The guy seems to think women don’t choose STEM mostly for the work. The truth is most women don’t choose STEM, because of what you hear about that ‘boys club’ behaviour towards female colleagues. Like that guy who complained that he can’t work with women around, because they’re distracting. Like ignoring and belittling female colleagues. Like that other guy who thought that during a panel at a science conference he should explain her work to a female colleague in front of all (and who was only stopped by a woman from the audience calling him out and telling him to shut up and let her talk, because the host was actually not up to his job). Women hear these stories and decide not to go into science, technology, engineering, or mathematics. They have what we usually call a sense of self-protection. They are ready to work long hours and devote their life to STEM, they’re just not willing to do it in an atmosphere in which they will constantly be challenged, overlooked, harassed, or belittled. Personally, I can’t find a fault with that decision, but it makes things worse for the few who are brave enough. With more women coming into the field, they could form alliances to protect themselves and fight back. One woman is easily belittled or harassed, a group can stand up to those doing the belittling and harassing a lot better.

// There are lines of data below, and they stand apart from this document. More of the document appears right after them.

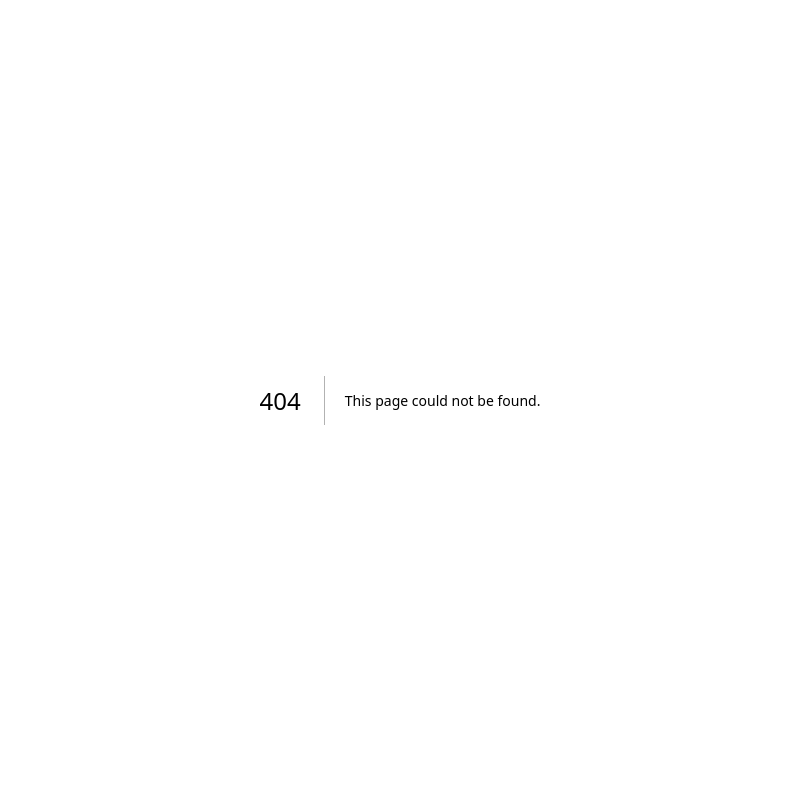
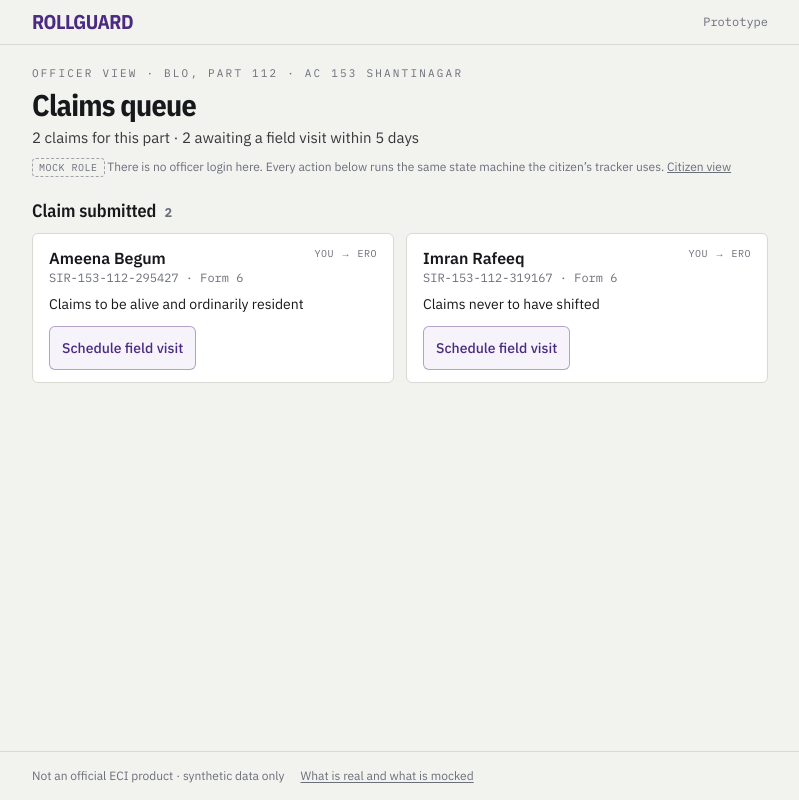
Before and after one commit to archii-afk/rollguard, a Next.js app: page /blo in a window 1280 px wide. Before the commit this address had no page. Shown: the whole page, without its empty margins (240-1039 px from the left). Built offline with nearby package versions, Linux system fonts and the light colour scheme; a web font is replaced by a local one.

Commit message:
feat: BLO officer queue view; humanise fallback match reasons

```diff
--- a/app/about/page.tsx
+++ b/app/about/page.tsx
@@ -20,7 +20,7 @@ const MOCKED = [
   ["Consent screen", "Static mock modelled on DigiLocker consent", "Consent artefact with audit log"],
   ["Evidence uploads", "Checklist only; nothing is stored", "DigiLocker fetch or upload with scanning and retention rules"],
   ["Submission and acknowledgement number", "Generated locally", "Form 6/8 API submission or assisted BLO filing"],
-  ["BLO, ERO and DEO actions", "“Simulate next step” walks a scripted outcome", "ERO-Net workflow events"],
+  ["BLO, ERO and DEO actions", "“Simulate next step” walks a scripted outcome; the officer queue at /blo has no real login", "ERO-Net workflow events and officer authentication"],
   ["Claim persistence", "This browser’s storage behind a ClaimStore interface", "Server-side store keyed by the acknowledgement number"],
 ];
 
@@ -85,6 +85,8 @@ export default function About() {
       <p className="mt-8 text-sm">
         <Link href="/" className="underline underline-offset-2 text-violet">Start the demo</Link>
         {" · "}Demo EPIC <span className="font-mono">ZZK1400001</span>
+        {" · "}<Link href="/household?epic=ZZK1400001" className="underline underline-offset-2 text-violet">Jump to the family board</Link>
+        {" · "}<Link href="/blo" className="underline underline-offset-2 text-violet">Officer queue</Link>
       </p>
     </Shell>
   );
--- /dev/null
+++ b/app/blo/page.tsx
@@ -0,0 +1,139 @@
+"use client";
+
+import { useEffect, useMemo, useState } from "react";
+import Link from "next/link";
+import { Shell } from "@/components/Shell";
+import { MockBadge } from "@/components/MockBadge";
+import { STATE_LABELS } from "@/components/Timeline";
+import { LocalStorageClaimStore, transition, DEADLINES, type Claim, type ClaimState } from "@/lib/claims";
+import { seedDemoClaims } from "@/lib/client/seedDemoClaims";
+
+/**
+ * The officer's side of the same state machine. A BLO sees claims for their part as a
+ * work queue, with the evidence the citizen listed, and moves them with the same
+ * transition() the citizen's tracker uses. Nothing here is a second source of truth.
+ */
+const QUEUE: ClaimState[] = ["CLAIM_SUBMITTED", "BLO_FIELD_VERIFICATION", "ERO_HEARING_NOTICE", "REJECTED", "APPEAL_FILED", "RESTORED", "APPEAL_REJECTED"];
+
+const GROUND_TEXT: Record<Claim["ground"], string> = {
+  ALIVE_RESIDENT: "Claims to be alive and ordinarily resident",
+  NEVER_SHIFTED: "Claims never to have shifted",
+  RESIDENT_WAS_AWAY: "Claims temporary absence, not shifting",
+  NOT_DUPLICATE: "Claims the duplicate flag is a spelling variant",
+  TURNED_18: "New elector, turned 18",
+  CORRECT_DETAILS: "Requests correction of entry details",
+};
+
+export default function BloQueue() {
+  const store = useMemo(() => new LocalStorageClaimStore(), []);
+  const [claims, setClaims] = useState<Claim[]>([]);
+  const [msg, setMsg] = useState<string | null>(null);
+
+  useEffect(() => {
+    seedDemoClaims(store);
+    setClaims(store.list());
+  }, [store]);
+
+  function act(c: Claim, e: Parameters<typeof transition>[1]) {
+    try {
+      store.save(transition(c, e, new Date()));
+      setClaims(store.list());
+      setMsg(null);
+    } catch (err) {
+      setMsg(err instanceof Error ? err.message : "Could not apply that action.");
+    }
+  }
+
+  const byState = QUEUE.map((s) => ({ state: s, items: claims.filter((c) => c.state === s) })).filter((g) => g.items.length);
+  const dueSoon = claims.filter((c) => c.state === "CLAIM_SUBMITTED").length;
+
+  return (
+    <Shell wide>
+      <header className="mb-5">
+        <p className="font-mono text-[11px] uppercase tracking-[0.2em] text-muted">Officer view · BLO, Part 112 · AC 153 Shantinagar</p>
+        <h1 className="font-display font-bold text-[30px] leading-tight tracking-tight mt-1">Claims queue</h1>
+        <p className="mt-1 text-[15px] text-ink/85">
+          {claims.length} claim{claims.length === 1 ? "" : "s"} for this part · {dueSoon} awaiting a field visit within {DEADLINES.bloVisitDays} days
+        </p>
+        <p className="mt-2 text-xs text-muted">
+          <MockBadge label="mock role" /> There is no officer login here. Every action below runs the same state machine the citizen’s tracker uses.{" "}
+          <Link href="/claims" className="underline underline-offset-2">Citizen view</Link>
+        </p>
+      </header>
+
+      {msg && (
+        <p role="alert" className="mb-4 rounded-md border border-stamp/40 bg-stamp-soft px-3 py-2 text-sm">{msg}</p>
+      )}
+
+      {byState.length === 0 ? (
+        <p className="rounded-md border border-line bg-card px-4 py-6 text-center text-sm text-muted">Queue is empty.</p>
+      ) : (
+        byState.map(({ state, items }) => (
+          <section key={state} className="mb-6">
+            <h2 className="font-display font-semibold text-lg mb-2 flex items-baseline gap-2">
+              {STATE_LABELS[state].title}
+              <span className="font-mono text-xs text-muted">{items.length}</span>
+            </h2>
+            <ul className="grid gap-3 sm:grid-cols-2">
+              {items.map((c) => (
+                <li key={c.id} className="rounded-md border border-line bg-card px-4 py-3">
+                  <div className="flex items-start justify-between gap-2">
+                    <div>
+                      <div className="font-semibold">{c.memberName}</div>
+                      <div className="text-xs text-muted font-mono">{c.ackNo ?? "no ack"} · Form {c.form}</div>
+                    </div>
+                    <span className="text-[10px] font-mono uppercase tracking-wider text-muted">{STATE_LABELS[c.state].who}</span>
+                  </div>
+                  <p className="mt-2 text-sm">{GROUND_TEXT[c.ground]}</p>
+                  {c.history.at(-1)?.note && <p className="mt-1 text-xs text-muted italic">“{c.history.at(-1)!.note}”</p>}
+                  <div className="mt-3 flex flex-wrap gap-2">
+                    {c.state === "CLAIM_SUBMITTED" && (
+                      <Btn onClick={() => act(c, { type: "BLO_SCHEDULED", visitDate: "2026-09-02" })}>Schedule field visit</Btn>
+                    )}
+                    {c.state === "BLO_FIELD_VERIFICATION" && (
+                      <Btn onClick={() => act(c, { type: "HEARING_NOTICED", hearingDate: "2026-09-09" })}>Report to ERO · issue hearing notice</Btn>
+                    )}
+                    {c.state === "ERO_HEARING_NOTICE" && (
+                      <>
+                        <Btn onClick={() => act(c, { type: "ORDER_ISSUED", outcome: "RESTORED", reason: "Elector appeared with identity and residence proof; deletion set aside" })}>
+                          ERO: restore
+                        </Btn>
+                        <Btn tone="danger" onClick={() => act(c, { type: "ORDER_ISSUED", outcome: "REJECTED", reason: "Elector did not appear; BLO report stands" })}>
+                          ERO: reject
+                        </Btn>
+                      </>
+                    )}
+                    {c.state === "APPEAL_FILED" && (
+                      <>
+                        <Btn onClick={() => act(c, { type: "APPEAL_DECIDED", outcome: "RESTORED", reason: "DEO: no notice served before deletion; ERO order set aside" })}>
+                          DEO: allow appeal
+                        </Btn>
+                        <Btn tone="danger" onClick={() => act(c, { type: "APPEAL_DECIDED", outcome: "REJECTED", reason: "DEO: ERO order upheld" })}>
+                          DEO: dismiss
+                        </Btn>
+                      </>
+                    )}
+                  </div>
+                </li>
+              ))}
+            </ul>
+          </section>
+        ))
+      )}
+    </Shell>
+  );
+}
+
+function Btn({ children, onClick, tone = "default" }: { children: React.ReactNode; onClick: () => void; tone?: "default" | "danger" }) {
+  return (
+    <button
+      type="button"
+      onClick={onClick}
+      className={`min-h-[44px] rounded-md border px-3 text-sm font-medium ${
+        tone === "danger" ? "border-stamp/50 text-stamp bg-stamp-soft/50 hover:bg-stamp-soft" : "border-violet/40 text-violet bg-violet-soft/50 hover:bg-violet-soft"
+      }`}
+    >
+      {children}
+    </button>
+  );
+}
--- a/components/MemberCard.tsx
+++ b/components/MemberCard.tsx
@@ -83,7 +83,7 @@ function MatchConfirm({ assessment: a, epic, onConfirm }: { assessment: MemberAs
 
   const r = rank?.rankings.find((x) => x.candidateSerial === top.entry.serial);
   const probability = r?.sameProbability ?? Math.min(0.95, top.score + 0.2);
-  const reasons = r?.reasons ?? top.rules.map(humanRule);
+  const reasons = (r?.reasons ?? top.rules).map(humanRule);
 
   return (
     <div className="border-t border-dashed border-line bg-violet-soft/50 px-3 py-3 space-y-2">
```
Also changed, not shown: 1 other file (tests, documents, lock files or other folders).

Society starts early to teach kids, boys and girls alike, what they should strive for. It teaches boys to be competitive and girls to be ready to compromise. It teaches boys that they need to work hard in their future chosen field and girls to look out for those hard-working boys so they can marry the right guy. It tells stories about the prince rescuing the princess, but few stories about the princess saving her prince (and those stories so far haven’t been picked up by Disney for large feature films). It tells girls to be ‘nice’ (which does not include talking loud, being decisive, and telling a guy to go to hell for bothering them) and boys that ‘boys will be boys’ when they’re doing something wrong. You know, like telling a talk-show host behind the scenes that when you’re rich, you can grab them all by the pussy.

Society also tells girls how boys are better at science and maths and that they shouldn’t, in essence, burden their pretty head with such stuff. Girls with an interest in the STEM field have to fight an uphill battle from early on, many tire at some point, give in, and go into other jobs. Teachers will not recognize their interest or ability, but still prefer the boys. Boys will make fun of them, girls will make fun of them. Relatives might tell them that it’s not what a girl does, that they should develop a more appropriate interest. So some give in during school. Some give in during college, when things become even worse in male-dominated classes where they are ridiculed or simply ignored. Some give in once they’re out of college and looking for work, only to find themselves cast aside for men who might not have better marks, but are in possession of a penis and a Y chromosome. The boys club does protect its members well - just as similar clubs in field like the law or high-level business positions. Few go into the fields, usually stranded in a low-level position, ignored by their superiors who’d rather promote a guy - because we all know all women will drop out and found a family sooner or later. Or for some similarly stupid reason - few of those superiors will admit that they do it, because they believe that a man is better suited, even if evidence at hand suggests something else.

So, yes, there’s fewer women in the STEM field and as long as the perception of a female scientist, technician, engineer, or mathematician doesn’t change, that won’t change much, either. There are quite some women who do not strive for a family (including those who get themselves sterilized at 20 these days - I wish I would have gotten that chance myself). There are as many intelligent women as there are intelligent men. Women have been computers in the past (NASA even had their female computers check the results of the first electronic computers for possible mistakes), they can do numbers. A woman wrote the first programming language of the world - for a machine which didn’t even exist (check Ada Lovelace).